Dweck v. Nasser
2008 WL 2602169 (Del.Ch.2008)

Facts:
The case stems from a business dispute. Dweck’s attorney of record was William Wachtel, and Nasser’s was Kurt Heyman. However, Wachtel reached out to Amnon Shiboleth instead, Nasser’s close friend and long-time primary attorney. Shiboleth was the one who eventually agreed to the settlement.

Issue:
Did Shiboleth have the authority to enter into the settlement agreement on the defendant’s behalf, even though he was not the attorney of record?

Holding:
Yes.

Reasoning:
There are three separate sources of an agency relationship:

(1) Actual Authority: Expressly granted either orally or in writing.
(2) Implied Authority: Authority that the agent reasonably believes he has as a result of the principal’s actions.
(3) Apparent Authority: Power that the principal holds his agent out as possessing or permits him to exercise under such circumstances a to preclude denial of its existence.

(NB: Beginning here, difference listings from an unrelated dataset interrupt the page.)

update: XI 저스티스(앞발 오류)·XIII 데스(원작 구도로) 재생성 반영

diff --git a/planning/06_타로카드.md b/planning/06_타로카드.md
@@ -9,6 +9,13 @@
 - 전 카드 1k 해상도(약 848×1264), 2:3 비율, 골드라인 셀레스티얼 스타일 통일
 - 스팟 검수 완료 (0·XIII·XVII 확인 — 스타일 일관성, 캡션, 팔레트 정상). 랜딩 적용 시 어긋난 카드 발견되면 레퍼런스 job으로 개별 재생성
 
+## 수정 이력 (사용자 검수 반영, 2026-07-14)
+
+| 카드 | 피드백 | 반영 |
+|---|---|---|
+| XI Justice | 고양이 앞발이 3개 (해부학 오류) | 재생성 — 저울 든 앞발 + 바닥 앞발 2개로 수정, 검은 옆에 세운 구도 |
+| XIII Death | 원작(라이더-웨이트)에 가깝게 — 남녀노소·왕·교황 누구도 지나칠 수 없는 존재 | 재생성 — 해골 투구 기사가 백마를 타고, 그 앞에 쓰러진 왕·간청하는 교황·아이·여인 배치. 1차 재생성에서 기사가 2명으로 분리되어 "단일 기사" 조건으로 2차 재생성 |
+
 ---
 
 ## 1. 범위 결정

Here, there was a mixture of each:

(1) Express: Nasser told Shiboleth that he could “talk in his name” and that he would “blindly” sign a settlement at their direction.

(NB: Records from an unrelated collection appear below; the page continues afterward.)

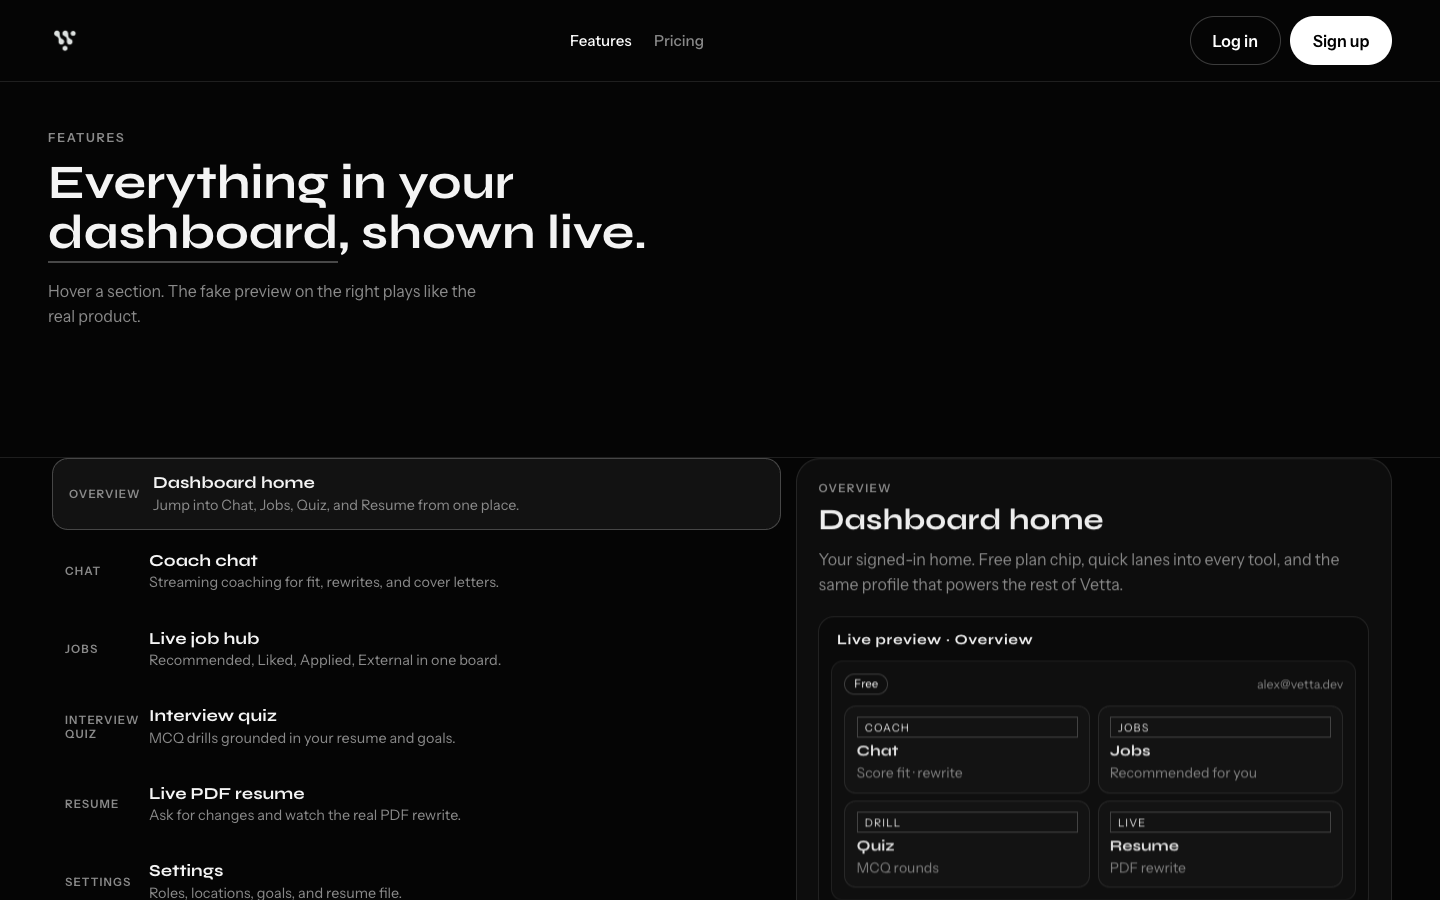
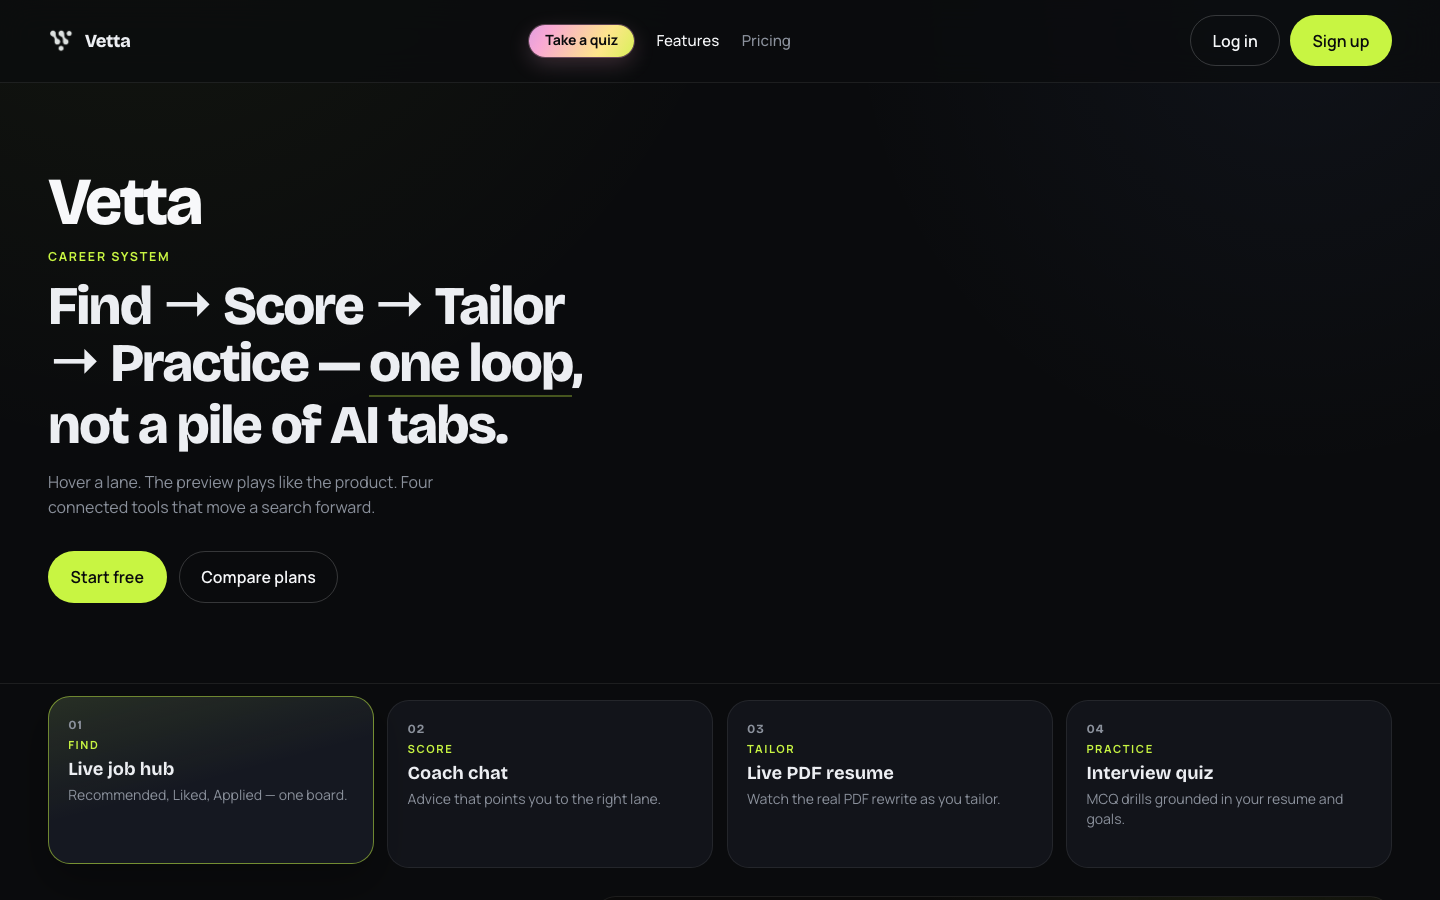
Refresh README screenshots from the current site.
Capture landing, features, pricing (TBA plans), and the public Take a quiz funnel so GitHub matches the live UI.

diff --git a/README.md b/README.md
@@ -14,10 +14,14 @@ Career coach app I built for job search: chat with an AI coach, browse live role
 | **Jobs** | Recommended / Liked / Applied / External hub (Adzuna first, free tier) |
 | **Interview Quiz** | MCQs grounded in your resume and goals |
 | **Resume** | Tell it what to change; preview is the actual multi-page PDF; download when ready |
-| **Settings / Plans** | Preferences, upload, Stripe Checkout for Expert/Pro, Customer Portal |
+| **Settings / Plans** | Preferences, resume upload; paid plans TBA |
 
 <p align="center">
   <img src="docs/screenshots/features.png" alt="Features page with live previews" width="900" />
+</p>
+
+<p align="center">
+  <img src="docs/screenshots/try.png" alt="Public Take a quiz funnel" width="900" />
 </p>
 
 ## Stack
@@ -26,7 +30,7 @@ Career coach app I built for job search: chat with an AI coach, browse live role
 - React (Vite) UI, served from the same Render service in production
 - Supabase auth + Postgres
 - Jobs: Adzuna → JSearch → Tavily (Apify off by default)
-- Stripe Checkout + Customer Portal (subscriptions)
+- Stripe optional (paid plans TBA)
 - LangSmith tracing optional
 
 ## Run locally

(2) Implied: Given Nasser’s actions, as well as his long-standing personal and business relationship with Shiboleth, it was reasonable for Shiboleth to assume he was authorized to settle the case.

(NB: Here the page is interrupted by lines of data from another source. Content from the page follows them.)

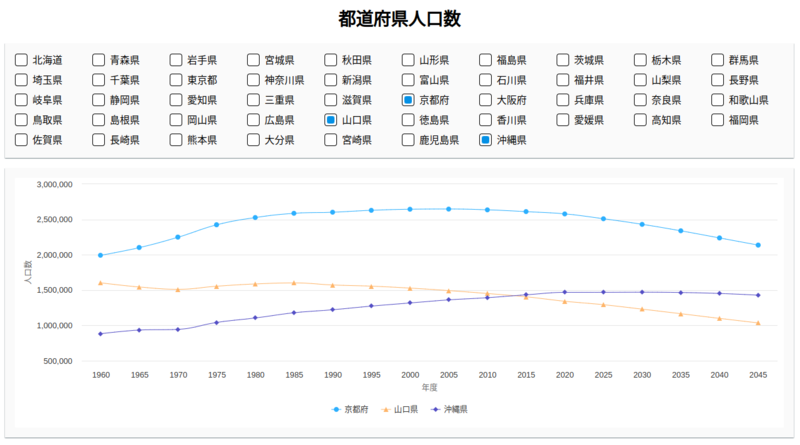
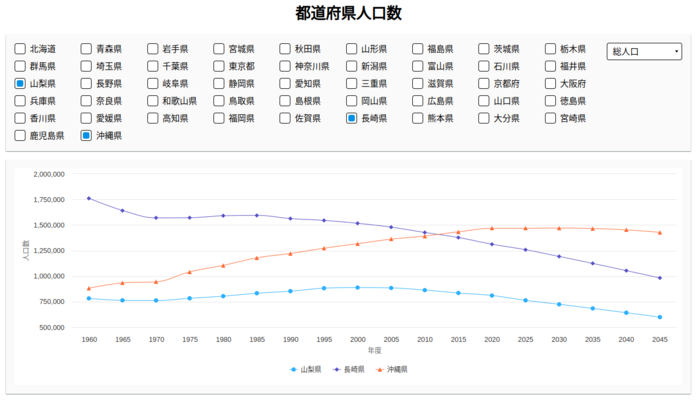
Add ability to select statistics type, collect coverage

diff --git a/src/pages/ChartPage/ChartPage.vue b/src/pages/ChartPage/ChartPage.vue
@@ -1,8 +1,9 @@
 <script setup lang="ts">
 import { computed, ref } from "vue"
 import type { Ref } from "vue"
-import { POPULATION_STATISTICS_OVERALL_KEY } from "@/services/api/resas/constants"
+import { PopulationCompositionStatisticsType } from "@/services/api/resas/enums"
 import { ResasService } from "@/services/api/resas/client"
+import { populationCompositionStatisticsKeyToType } from "@/services/api/resas/configurations"
 import { resas } from "@/services/api/resas"
 import PrefectureList from "@/pages/ChartPage/components/PrefectureList.vue"
 import StatisticsChart from "@/pages/ChartPage/components/StatisticsChart.vue"
@@ -10,7 +11,14 @@ import CredentialsForm from "@/pages/ChartPage/components/CredentialsForm.vue"
 
 const resasApiKeyEntered = ref(ResasService.hasApiKey)
 
-export type PrefectureModel = { code: number; name: string; visible: boolean; data: number[] | null }
+const statisticsType = ref(PopulationCompositionStatisticsType.OVERALL)
+
+export type PrefectureModel = {
+  code: number
+  name: string
+  visible: boolean
+  data: Record<PopulationCompositionStatisticsType, number[]> | null
+}
 const prefectures: Ref<PrefectureModel[]> = ref([])
 const prefectureIndex = computed(() =>
   prefectures.value.reduce<Record<number, PrefectureModel>>((acc, prefecture) => {
@@ -21,7 +29,7 @@ const prefectureIndex = computed(() =>
 
 const visiblePrefectureStatistics = computed(() =>
   Object.values(prefectures.value).reduce<{ name: string; data: number[] }[]>((acc, { name, visible, data }) => {
-    visible && data && acc.push({ name, data })
+    visible && data?.[statisticsType.value] && acc.push({ name, data: data[statisticsType.value] })
     return acc
   }, []),
 )
@@ -58,9 +66,14 @@ async function togglePrefectureGraph(visible: boolean, prefectureCode: number) {
 
   const result = await resas.getPopulationComposition({ prefCode: prefectureCode, cityCode: "-" })
   const prefectureData = result.data.result.data
-  prefectureModel.data = prefectureData
-    .find((statistics) => statistics.label === POPULATION_STATISTICS_OVERALL_KEY)!
-    .data.map((yearData) => yearData.value)
+  prefectureModel.data = prefectureData.reduce(
+    (acc, data) => {
+      const statisticsType = populationCompositionStatisticsKeyToType[data.label]
+      acc[statisticsType] = data.data.map((yearData) => yearData.value)
+      return acc
+    },
+    {} as Record<PopulationCompositionStatisticsType, number[]>,
+  )
 }
 
 function init() {
@@ -76,7 +89,11 @@ init()
     <h1 class="chart-page__title">都道府県人口数</h1>
 
     <template v-if="resasApiKeyEntered">
-      <PrefectureList :prefectures="prefectures" @toggle-prefecture="togglePrefectureGraph" />
+      <PrefectureList
+        v-model:statistics-type="statisticsType"
+        :prefectures="prefectures"
+        @toggle-prefecture="togglePrefectureGraph"
+      />
       <StatisticsChart :prefectures="visiblePrefectureStatistics" />
     </template>
 

diff --git a/src/pages/ChartPage/components/PrefectureList.vue b/src/pages/ChartPage/components/PrefectureList.vue
@@ -1,13 +1,32 @@
 <script setup lang="ts">
 import { computed, ref, unref } from "vue"
+import { useMobile } from "@/utils/composables"
+import { PopulationCompositionStatisticsType } from "@/services/api/resas/enums"
+import { populationCompositionStatisticsTypeToKey } from "@/services/api/resas/configurations"
 import YCheckbox from "@/components/YCheckbox.vue"
 import type { PrefectureModel } from "@/pages/ChartPage/ChartPage.vue"
-import { useMobile } from "@/utils/composables"
 
 const props = defineProps<{
   prefectures: PrefectureModel[]
+  statisticsType: PopulationCompositionStatisticsType
 }>()
-defineEmits(["togglePrefecture"])
+const emit = defineEmits(["togglePrefecture", "update:statisticsType"])
+
+const statisticsTypeModel = computed({
+  get() {
+    return props.statisticsType
+  },
+  set(value) {
+    emit("update:statisticsType", value)
+  },
+})
+
+const statisticsTypeOptions = [
+  PopulationCompositionStatisticsType.OVERALL,
+  PopulationCompositionStatisticsType.YOUNG,
+  PopulationCompositionStatisticsType.WORKING,
+  PopulationCompositionStatisticsType.ELDERLY,
+].map((value) => ({ value, label: populationCompositionStatisticsTypeToKey[value] }))
 
 const loading = computed(() => !unref(props.prefectures).length)
 const isMobile = useMobile()
@@ -34,6 +53,14 @@ const isOpened = ref(false)
       </div>
 
       <button v-if="isMobile" class="y-btn" @click="isOpened = !isOpened">選ぶを都道府県</button>
+
+      <div>
+        <select v-model="statisticsTypeModel" class="y-select">
+          <option v-for="option of statisticsTypeOptions" :key="option.value" :value="option.value">
+            {{ option.label }}
+          </option>
+        </select>
+      </div>
     </template>
   </div>
 </template>
@@ -49,20 +76,24 @@ const isOpened = ref(false)
     flex-direction: column;
   }
 
-  &.prefecture-list_mobile .list-wrapper {
-    position: fixed;
-    z-index: 5;
-    top: 0;
-    left: 0;
-    width: 100vw;
-    height: 100vh;
-    padding: 16px;
-    background: #fafafa;
-    overflow: scroll;
+  &.prefecture-list_mobile {
+    justify-content: space-around;
 
-    button {
-      margin-top: 16px;
-      font-size: 24px;
+    .list-wrapper {
+      position: fixed;
+      z-index: 5;
+      top: 0;
+      left: 0;
+      width: 100vw;
+      height: 100vh;
+      padding: 16px;
+      background: #fafafa;
+      overflow: scroll;
+
+      button {
+        margin-top: 16px;
+        font-size: 24px;
+      }
     }
   }
 

diff --git a/src/services/api/resas/configurations.ts b/src/services/api/resas/configurations.ts
@@ -1,0 +1,15 @@
+import { PopulationCompositionStatisticsType } from "@/services/api/resas/enums"
+
+export const populationCompositionStatisticsTypeToKey: Record<PopulationCompositionStatisticsType, string> = {
+  [PopulationCompositionStatisticsType.OVERALL]: "総人口",
+  [PopulationCompositionStatisticsType.YOUNG]: "年少人口",
+  [PopulationCompositionStatisticsType.WORKING]: "生産年齢人口",
+  [PopulationCompositionStatisticsType.ELDERLY]: "老年人口",
+}
+export const populationCompositionStatisticsKeyToType: Record<string, PopulationCompositionStatisticsType> =
+  Object.fromEntries(
+    Object.entries(populationCompositionStatisticsTypeToKey).map(([key, value]) => [
+      value,
+      key as PopulationCompositionStatisticsType,
+    ]),
+  )

diff --git a/src/pages/ChartPage/__tests__/PrefectureList.spec.ts b/src/pages/ChartPage/__tests__/PrefectureList.spec.ts
@@ -1,11 +1,14 @@
 import { describe, it, expect } from "vitest"
 
 import { mount } from "@vue/test-utils"
+import { PopulationCompositionStatisticsType } from "@/services/api/resas/enums"
 import PrefectureList from "@/pages/ChartPage/components/PrefectureList.vue"
 
 describe("PrefectureList", () => {
   it("renders properly", () => {
-    const wrapper = mount(PrefectureList, { props: { prefectures: [] } })
+    const wrapper = mount(PrefectureList, {
+      props: { prefectures: [], statisticsType: PopulationCompositionStatisticsType.OVERALL },
+    })
     expect(wrapper.text()).toContain("読み込み中。。。")
   })
 })

diff --git a/src/services/api/resas/index.ts b/src/services/api/resas/index.ts
@@ -1,7 +1,8 @@
 // https://opendata.resas-portal.go.jp/docs/api/v1/index.html
 
-import { resasClient } from "@/services/api/resas/client"
 import type { AxiosResponse } from "axios"
+import { PopulationCompositionStatisticsType } from "@/services/api/resas/enums"
+import { resasClient } from "@/services/api/resas/client"
 
 type GetPrefecturesResult = {
   message: null | string
@@ -20,7 +21,7 @@ type GetPopulationCompositionResult = {
   result: {
     boundaryYear: number
     data: {
-      label: string
+      label: PopulationCompositionStatisticsType
       data: {
         year: number
         value: number

diff --git a/vitest.config.ts b/vitest.config.ts
@@ -6,6 +6,9 @@ export default mergeConfig(
   viteConfig,
   defineConfig({
     test: {
+      coverage: {
+        reporter: ["text", "json-summary", "json"],
+      },
       environment: "jsdom",
       exclude: [...configDefaults.exclude, "e2e/*"],
       root: fileURLToPath(new URL("./", import.meta.url)),

diff --git a/src/services/api/resas/constants.ts b/src/services/api/resas/constants.ts
@@ -2,4 +2,3 @@ export const API_KEY_HEADER_NAME = "X-API-KEY"
 export const POPULATION_STATISTICS_START_YEAR = 1960
 export const POPULATION_STATISTICS_END_YEAR = 2045
 export const POPULATION_STATISTICS_STEP_YEAR = 5
-export const POPULATION_STATISTICS_OVERALL_KEY = "総人口"

diff --git a/src/assets/ui.scss b/src/assets/ui.scss
@@ -31,3 +31,13 @@
     color: rgb(255, 255, 255, 0.7);
   }
 }
+
+.y-select {
+  appearance: none;
+  padding: 0 30px 0 10px;
+  line-height: 32px;
+  height: 32px;
+  background-color: white;
+  border: 1px solid currentColor;
+  border-radius: 4px;
+}

diff --git a/src/services/api/resas/enums.ts b/src/services/api/resas/enums.ts
@@ -1,0 +1,6 @@
+export enum PopulationCompositionStatisticsType {
+  OVERALL = "OVERALL",
+  YOUNG = "YOUNG",
+  WORKING = "WORKING",
+  ELDERLY = "ELDERLY",
+}

diff --git a/README.md b/README.md
@@ -1,4 +1,4 @@
-# yumemi-test
+# yumemi-test [![codecov](https://codecov.io/github/become-iron/yumemi-test/graph/badge.svg?token=AWCBNDBSN0)](https://codecov.io/github/become-iron/yumemi-test)
 
 ## Overview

(3) Apparent: Nasser’s statements to Dweck’s husband about never intending to read the agreement, and that he would sign when Shiboleth and Heyman told him to do so.